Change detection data
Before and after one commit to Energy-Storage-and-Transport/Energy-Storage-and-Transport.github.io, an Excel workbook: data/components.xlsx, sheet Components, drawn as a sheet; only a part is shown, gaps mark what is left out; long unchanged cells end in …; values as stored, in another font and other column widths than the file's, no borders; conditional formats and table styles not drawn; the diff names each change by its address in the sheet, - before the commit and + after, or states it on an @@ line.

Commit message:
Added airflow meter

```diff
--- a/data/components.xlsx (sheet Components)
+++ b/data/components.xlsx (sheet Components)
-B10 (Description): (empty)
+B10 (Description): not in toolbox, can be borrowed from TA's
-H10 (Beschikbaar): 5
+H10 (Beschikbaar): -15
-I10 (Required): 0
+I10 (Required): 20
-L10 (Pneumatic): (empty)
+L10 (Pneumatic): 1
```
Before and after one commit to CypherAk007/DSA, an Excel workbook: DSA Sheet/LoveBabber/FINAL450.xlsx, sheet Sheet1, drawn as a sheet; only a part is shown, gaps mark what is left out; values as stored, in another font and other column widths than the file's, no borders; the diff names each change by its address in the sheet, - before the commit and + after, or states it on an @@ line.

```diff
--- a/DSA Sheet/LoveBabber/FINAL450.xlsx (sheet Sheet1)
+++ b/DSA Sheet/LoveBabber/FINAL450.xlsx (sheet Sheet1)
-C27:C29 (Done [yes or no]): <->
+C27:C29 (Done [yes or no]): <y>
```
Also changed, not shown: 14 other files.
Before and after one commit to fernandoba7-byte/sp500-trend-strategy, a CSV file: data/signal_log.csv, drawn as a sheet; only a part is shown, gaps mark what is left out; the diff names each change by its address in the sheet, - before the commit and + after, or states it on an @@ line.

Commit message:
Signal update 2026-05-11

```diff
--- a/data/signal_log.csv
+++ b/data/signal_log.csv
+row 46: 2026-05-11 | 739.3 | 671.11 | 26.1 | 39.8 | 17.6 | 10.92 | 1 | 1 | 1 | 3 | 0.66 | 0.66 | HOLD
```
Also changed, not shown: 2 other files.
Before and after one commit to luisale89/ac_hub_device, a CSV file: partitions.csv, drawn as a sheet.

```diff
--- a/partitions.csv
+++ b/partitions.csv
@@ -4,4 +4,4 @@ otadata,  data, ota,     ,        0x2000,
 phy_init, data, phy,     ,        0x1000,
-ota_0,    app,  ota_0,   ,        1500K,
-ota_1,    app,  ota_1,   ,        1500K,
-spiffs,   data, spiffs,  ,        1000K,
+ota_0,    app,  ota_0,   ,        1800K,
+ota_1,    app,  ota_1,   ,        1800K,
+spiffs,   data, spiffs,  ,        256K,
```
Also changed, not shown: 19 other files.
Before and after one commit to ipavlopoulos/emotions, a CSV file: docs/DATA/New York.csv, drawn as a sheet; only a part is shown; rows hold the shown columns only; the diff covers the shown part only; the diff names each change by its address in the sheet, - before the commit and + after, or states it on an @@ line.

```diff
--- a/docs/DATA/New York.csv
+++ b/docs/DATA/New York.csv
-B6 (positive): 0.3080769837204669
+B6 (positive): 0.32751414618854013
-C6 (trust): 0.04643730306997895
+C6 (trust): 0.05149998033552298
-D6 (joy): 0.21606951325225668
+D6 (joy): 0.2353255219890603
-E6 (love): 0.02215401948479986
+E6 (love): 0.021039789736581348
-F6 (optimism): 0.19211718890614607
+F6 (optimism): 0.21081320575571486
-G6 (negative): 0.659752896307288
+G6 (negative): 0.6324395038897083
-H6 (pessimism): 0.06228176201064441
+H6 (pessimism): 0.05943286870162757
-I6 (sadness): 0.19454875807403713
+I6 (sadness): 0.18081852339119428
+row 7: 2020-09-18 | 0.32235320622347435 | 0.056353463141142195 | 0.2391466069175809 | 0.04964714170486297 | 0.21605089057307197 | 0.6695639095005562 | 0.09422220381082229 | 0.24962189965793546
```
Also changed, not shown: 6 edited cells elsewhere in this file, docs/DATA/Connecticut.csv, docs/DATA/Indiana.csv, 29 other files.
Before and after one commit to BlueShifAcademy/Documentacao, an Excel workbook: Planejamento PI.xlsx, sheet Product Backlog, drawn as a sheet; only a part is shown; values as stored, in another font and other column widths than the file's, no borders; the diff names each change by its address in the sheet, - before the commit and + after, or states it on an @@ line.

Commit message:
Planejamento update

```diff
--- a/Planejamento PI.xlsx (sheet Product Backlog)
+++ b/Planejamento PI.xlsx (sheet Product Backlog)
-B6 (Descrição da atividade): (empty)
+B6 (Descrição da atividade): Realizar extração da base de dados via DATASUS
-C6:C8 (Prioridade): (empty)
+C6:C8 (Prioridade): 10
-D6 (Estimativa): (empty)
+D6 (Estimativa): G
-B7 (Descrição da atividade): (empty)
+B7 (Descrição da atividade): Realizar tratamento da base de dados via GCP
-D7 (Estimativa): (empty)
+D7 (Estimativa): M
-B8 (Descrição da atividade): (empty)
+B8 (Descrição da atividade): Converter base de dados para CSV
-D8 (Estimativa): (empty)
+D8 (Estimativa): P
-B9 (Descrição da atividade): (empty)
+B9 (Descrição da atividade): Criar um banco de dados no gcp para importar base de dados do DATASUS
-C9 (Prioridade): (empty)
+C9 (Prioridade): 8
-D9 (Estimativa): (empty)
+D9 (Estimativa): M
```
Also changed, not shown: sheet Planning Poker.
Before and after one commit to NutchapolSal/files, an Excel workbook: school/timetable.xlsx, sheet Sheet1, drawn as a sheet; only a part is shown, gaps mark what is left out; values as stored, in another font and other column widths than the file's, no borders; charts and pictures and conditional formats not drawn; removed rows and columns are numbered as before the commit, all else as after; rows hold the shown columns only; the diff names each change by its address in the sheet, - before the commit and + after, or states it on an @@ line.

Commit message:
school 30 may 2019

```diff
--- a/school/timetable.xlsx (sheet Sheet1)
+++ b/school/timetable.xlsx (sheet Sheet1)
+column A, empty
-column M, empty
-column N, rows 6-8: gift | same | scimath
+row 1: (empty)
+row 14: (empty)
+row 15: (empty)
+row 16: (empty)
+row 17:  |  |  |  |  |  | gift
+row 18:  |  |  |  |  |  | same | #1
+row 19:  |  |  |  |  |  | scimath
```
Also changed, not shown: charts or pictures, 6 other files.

=== ASSIGNED TASK ===
Word for word, copy out all the data given above.

=== ANSWER FOR THIS EXERCISE ===
Before and after one commit to Energy-Storage-and-Transport/Energy-Storage-and-Transport.github.io, an Excel workbook: data/components.xlsx, sheet Components, drawn as a sheet; only a part is shown, gaps mark what is left out; long unchanged cells end in …; values as stored, in another font and other column widths than the file's, no borders; conditional formats and table styles not drawn; the diff names each change by its address in the sheet, - before the commit and + after, or states it on an @@ line.

Commit message:
Added airflow meter

```diff
--- a/data/components.xlsx (sheet Components)
+++ b/data/components.xlsx (sheet Components)
-B10 (Description): (empty)
+B10 (Description): not in toolbox, can be borrowed from TA's
-H10 (Beschikbaar): 5
+H10 (Beschikbaar): -15
-I10 (Required): 0
+I10 (Required): 20
-L10 (Pneumatic): (empty)
+L10 (Pneumatic): 1
```
Before and after one commit to CypherAk007/DSA, an Excel workbook: DSA Sheet/LoveBabber/FINAL450.xlsx, sheet Sheet1, drawn as a sheet; only a part is shown, gaps mark what is left out; values as stored, in another font and other column widths than the file's, no borders; the diff names each change by its address in the sheet, - before the commit and + after, or states it on an @@ line.

```diff
--- a/DSA Sheet/LoveBabber/FINAL450.xlsx (sheet Sheet1)
+++ b/DSA Sheet/LoveBabber/FINAL450.xlsx (sheet Sheet1)
-C27:C29 (Done [yes or no]): <->
+C27:C29 (Done [yes or no]): <y>
```
Also changed, not shown: 14 other files.
Before and after one commit to fernandoba7-byte/sp500-trend-strategy, a CSV file: data/signal_log.csv, drawn as a sheet; only a part is shown, gaps mark what is left out; the diff names each change by its address in the sheet, - before the commit and + after, or states it on an @@ line.

Commit message:
Signal update 2026-05-11

```diff
--- a/data/signal_log.csv
+++ b/data/signal_log.csv
+row 46: 2026-05-11 | 739.3 | 671.11 | 26.1 | 39.8 | 17.6 | 10.92 | 1 | 1 | 1 | 3 | 0.66 | 0.66 | HOLD
```
Also changed, not shown: 2 other files.
Before and after one commit to luisale89/ac_hub_device, a CSV file: partitions.csv, drawn as a sheet.

```diff
--- a/partitions.csv
+++ b/partitions.csv
@@ -4,4 +4,4 @@ otadata,  data, ota,     ,        0x2000,
 phy_init, data, phy,     ,        0x1000,
-ota_0,    app,  ota_0,   ,        1500K,
-ota_1,    app,  ota_1,   ,        1500K,
-spiffs,   data, spiffs,  ,        1000K,
+ota_0,    app,  ota_0,   ,        1800K,
+ota_1,    app,  ota_1,   ,        1800K,
+spiffs,   data, spiffs,  ,        256K,
```
Also changed, not shown: 19 other files.
Before and after one commit to ipavlopoulos/emotions, a CSV file: docs/DATA/New York.csv, drawn as a sheet; only a part is shown; rows hold the shown columns only; the diff covers the shown part only; the diff names each change by its address in the sheet, - before the commit and + after, or states it on an @@ line.

```diff
--- a/docs/DATA/New York.csv
+++ b/docs/DATA/New York.csv
-B6 (positive): 0.3080769837204669
+B6 (positive): 0.32751414618854013
-C6 (trust): 0.04643730306997895
+C6 (trust): 0.05149998033552298
-D6 (joy): 0.21606951325225668
+D6 (joy): 0.2353255219890603
-E6 (love): 0.02215401948479986
+E6 (love): 0.021039789736581348
-F6 (optimism): 0.19211718890614607
+F6 (optimism): 0.21081320575571486
-G6 (negative): 0.659752896307288
+G6 (negative): 0.6324395038897083
-H6 (pessimism): 0.06228176201064441
+H6 (pessimism): 0.05943286870162757
-I6 (sadness): 0.19454875807403713
+I6 (sadness): 0.18081852339119428
+row 7: 2020-09-18 | 0.32235320622347435 | 0.056353463141142195 | 0.2391466069175809 | 0.04964714170486297 | 0.21605089057307197 | 0.6695639095005562 | 0.09422220381082229 | 0.24962189965793546
```
Also changed, not shown: 6 edited cells elsewhere in this file, docs/DATA/Connecticut.csv, docs/DATA/Indiana.csv, 29 other files.
Before and after one commit to BlueShifAcademy/Documentacao, an Excel workbook: Planejamento PI.xlsx, sheet Product Backlog, drawn as a sheet; only a part is shown; values as stored, in another font and other column widths than the file's, no borders; the diff names each change by its address in the sheet, - before the commit and + after, or states it on an @@ line.

Commit message:
Planejamento update

```diff
--- a/Planejamento PI.xlsx (sheet Product Backlog)
+++ b/Planejamento PI.xlsx (sheet Product Backlog)
-B6 (Descrição da atividade): (empty)
+B6 (Descrição da atividade): Realizar extração da base de dados via DATASUS
-C6:C8 (Prioridade): (empty)
+C6:C8 (Prioridade): 10
-D6 (Estimativa): (empty)
+D6 (Estimativa): G
-B7 (Descrição da atividade): (empty)
+B7 (Descrição da atividade): Realizar tratamento da base de dados via GCP
-D7 (Estimativa): (empty)
+D7 (Estimativa): M
-B8 (Descrição da atividade): (empty)
+B8 (Descrição da atividade): Converter base de dados para CSV
-D8 (Estimativa): (empty)
+D8 (Estimativa): P
-B9 (Descrição da atividade): (empty)
+B9 (Descrição da atividade): Criar um banco de dados no gcp para importar base de dados do DATASUS
-C9 (Prioridade): (empty)
+C9 (Prioridade): 8
-D9 (Estimativa): (empty)
+D9 (Estimativa): M
```
Also changed, not shown: sheet Planning Poker.
Before and after one commit to NutchapolSal/files, an Excel workbook: school/timetable.xlsx, sheet Sheet1, drawn as a sheet; only a part is shown, gaps mark what is left out; values as stored, in another font and other column widths than the file's, no borders; charts and pictures and conditional formats not drawn; removed rows and columns are numbered as before the commit, all else as after; rows hold the shown columns only; the diff names each change by its address in the sheet, - before the commit and + after, or states it on an @@ line.

Commit message:
school 30 may 2019

```diff
--- a/school/timetable.xlsx (sheet Sheet1)
+++ b/school/timetable.xlsx (sheet Sheet1)
+column A, empty
-column M, empty
-column N, rows 6-8: gift | same | scimath
+row 1: (empty)
+row 14: (empty)
+row 15: (empty)
+row 16: (empty)
+row 17:  |  |  |  |  |  | gift
+row 18:  |  |  |  |  |  | same | #1
+row 19:  |  |  |  |  |  | scimath
```
Also changed, not shown: charts or pictures, 6 other files.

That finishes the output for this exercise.